I purchased a couple of exceptional examples of product design recently. The first was an ‘Uppababy Vista’ pushchair and carrycot and the second was a ‘Clicgear 3.5+’ golf trolley. They are similar in some ways – both are functional and attractive and both fold down to impossibly small bundles. The big difference was the price with the pushchair and carrycot costing five times the cost of the golf trolley. Obviously there is more to the pushchair but not five times more. I mean with a bit of modification you could almost push a baby around in the golf trolley. However the market knows best and both are market leaders.
It got me thinking again about what ‘stuff’ costs. ‘Stuff’ starts as a raw material, say clay in the case of a brick or iron ore in the case of a steel beam, and then all along the way costs are added. These include materials, labour, management, marketing and selling, operating costs, borrowing, research and development, return on capital, setting aside for future expansion and replacement etc. etc. A degree in economics is needed to make sense of the likes of fixed cost, variable cost, marginal cost, opportunity cost. The more you think about it the more complicated it becomes as it often depends on the route to market which is why in most cases it is left to the market to decide.

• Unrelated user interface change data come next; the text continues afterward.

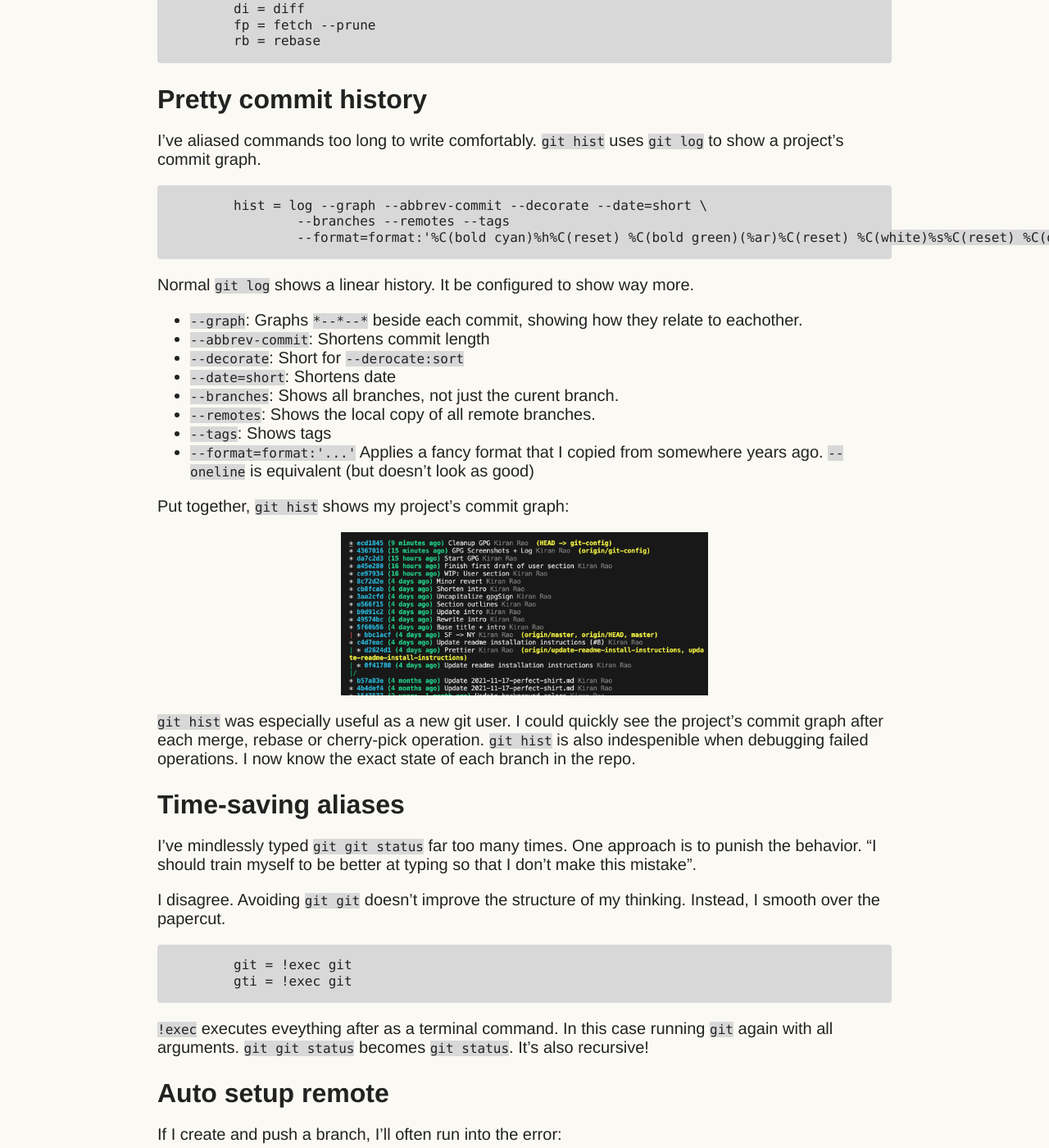
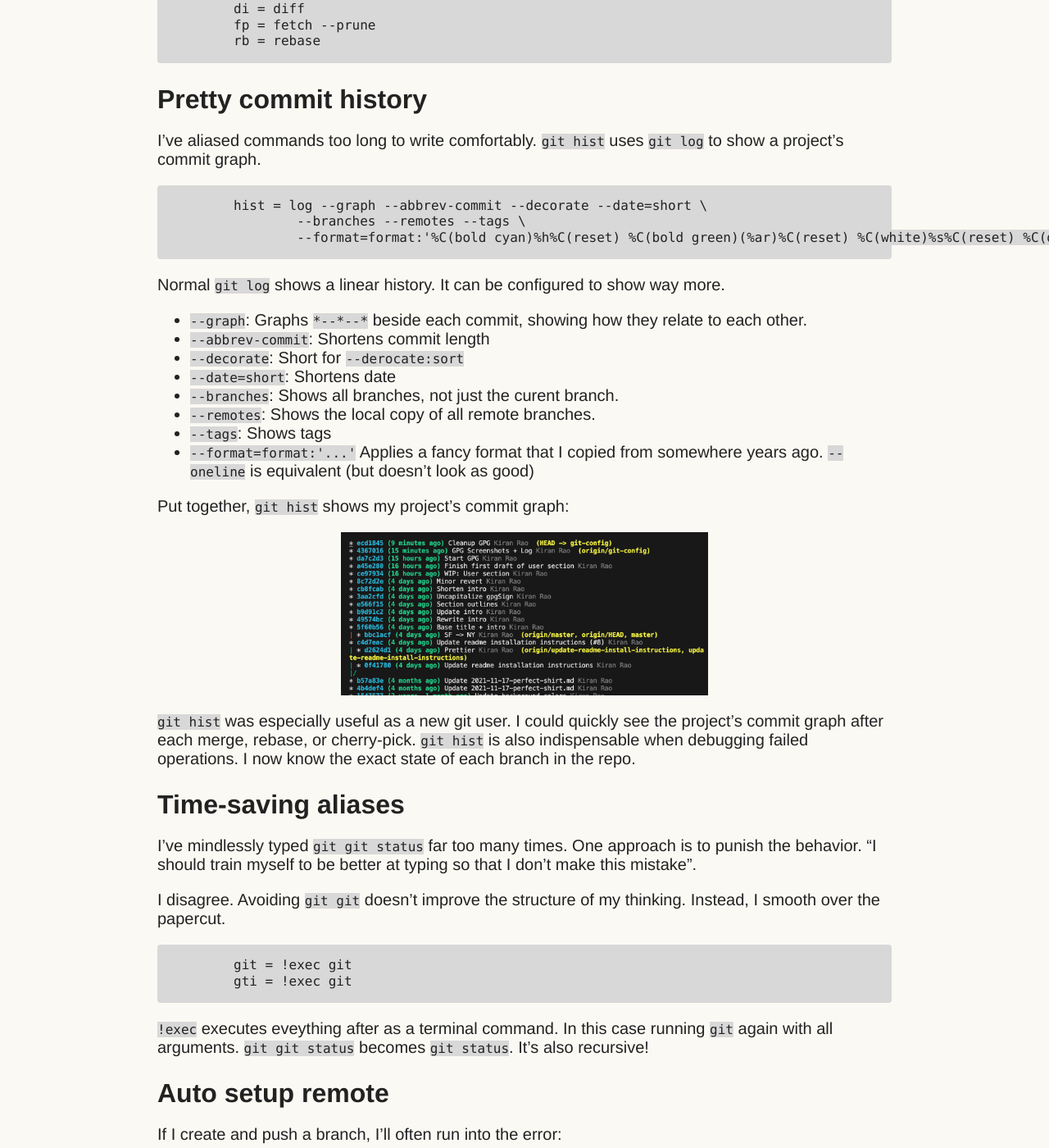
Before and after one commit to Kiran-Rao/kiran-rao.github.io, a Jekyll site: the page built from docs/unpublished/2024-06-20-git-config.md, in a window 1280 px wide and 1400 px high, scrolled down 3053 px. Shown: the whole window at 82% size. Built offline with Jekyll 4.4.1, drawn with Linux system fonts in a browser that asks for light colours; some of the changed text lies outside the part shown.

Commit message:
ChatGPT Spelling 2

````diff
--- a/docs/unpublished/2024-06-20-git-config.md
+++ b/docs/unpublished/2024-06-20-git-config.md
@@ -82,7 +82,7 @@ Luckily we have GPG to mitigate that.
 ## GPG key signing
 
 GPG is a public-key cryptography system used to sign commits.
-It ensures commits published were made by me (someone with my private key or access to my github account).
+It ensures commits published were made by me (someone with my private key or access to my GitHub account).
 
 ```sh
 	signingkey = AAAAABBBBBB
@@ -113,11 +113,13 @@ Date:   Fri Jun 14 21:00:11 2024 -0400
     Start GPG
 ```
 
-Commits now appear "verified" in github, gitlab, and other git platforms.
+Commits now appear "verified" in GitHub, gitlab, and other git platforms.
 
-<img class="diagram" src="/assets/gitconfig-verified.png" alt="github screenshot showing unverified and verified commit " width="50%" >
+<img class="diagram" src="/assets/gitconfig-verified.png" alt="GitHub screenshot showing unverified and verified commit " width="50%" >
 
-I cannot go in-depth into how GPG signing works. [How (and why) to sign Git commits](https://withblue.ink/2020/05/17/how-and-why-to-sign-git-commits.html){:target="\_blank"} is an excellent article on the topic. For a practical guide on setting up GPG for a github account, [Generating a new GPG key](https://docs.github.com/en/authentication/managing-commit-signature-verification/generating-a-new-gpg-key){:target="\_blank"} and [Adding a GPG key to your GitHub account](https://docs.github.com/en/authentication/managing-commit-signature-verification/adding-a-gpg-key-to-your-github-account){:target="\_blank"}
+I cannot go in-depth into how GPG signing works.
+[How (and why) to sign Git commits](https://withblue.ink/2020/05/17/how-and-why-to-sign-git-commits.html){:target="\_blank"} is an excellent article on the topic.
+For a practical guide on setting up GPG for a GitHub account, [Generating a new GPG key](https://docs.github.com/en/authentication/managing-commit-signature-verification/generating-a-new-gpg-key){:target="\_blank"} and [Adding a GPG key to your GitHub account](https://docs.github.com/en/authentication/managing-commit-signature-verification/adding-a-gpg-key-to-your-github-account){:target="\_blank"}
 
 ## Alias common actions
 
@@ -140,13 +142,13 @@ I've aliased commands too long to write comfortably. `git hist` uses `git log` t
 
 ```sh
 	hist = log --graph --abbrev-commit --decorate --date=short \
-		--branches --remotes --tags
+		--branches --remotes --tags \
 		--format=format:'%C(bold cyan)%h%C(reset) %C(bold green)(%ar)%C(reset) %C(white)%s%C(reset) %C(dim white)%an%C(reset) %C(bold yellow)%d%C(reset)' \
 ```
 
-Normal `git log` shows a linear history. It be configured to show way more.
+Normal `git log` shows a linear history. It can be configured to show way more.
 
-- `--graph`: Graphs `*--*--*` beside each commit, showing how they relate to eachother.
+- `--graph`: Graphs `*--*--*` beside each commit, showing how they relate to each other.
 - `--abbrev-commit`: Shortens commit length
 - `--decorate`: Short for `--derocate:sort`
 - `--date=short`: Shortens date
@@ -160,8 +162,8 @@ Put together, `git hist` shows my project's commit graph:
 <img class="diagram" src="/assets/gitconfig-hist.png" alt="terminal screenshot of the alias git hist showing the commit graph" width="50%" >
 
 `git hist` was especially useful as a new git user.
-I could quickly see the project's commit graph after each merge, rebase or cherry-pick operation.
-`git hist` is also indespenible when debugging failed operations.
+I could quickly see the project's commit graph after each merge, rebase, or cherry-pick.
+`git hist` is also indispensable when debugging failed operations.
 I now know the exact state of each branch in the repo.
 
 ## Time-saving aliases
````
Also changed, not shown: other parts of docs/unpublished/2024-06-20-git-config.md (+1 -1 lines).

I am regularly asked what my designs will cost to build and I can, and do, provide an estimate on a m2 basis. A more detailed estimate can be provided by a quantity surveyor on an elemental basis or a contractor can give a ‘budget’ cost. If cost is looking like it could be a problem we can look at things like the size and complexity of the design, the method of construction, the specification level and the procurement approach. Do we use named products or generic equivalents or a performance specification? When all is said and done, competitive tendering remains the best route to determining price as the only price that ultimately matters is the market price which is the price at which a reputable contractor is prepared to sign a contract for the work.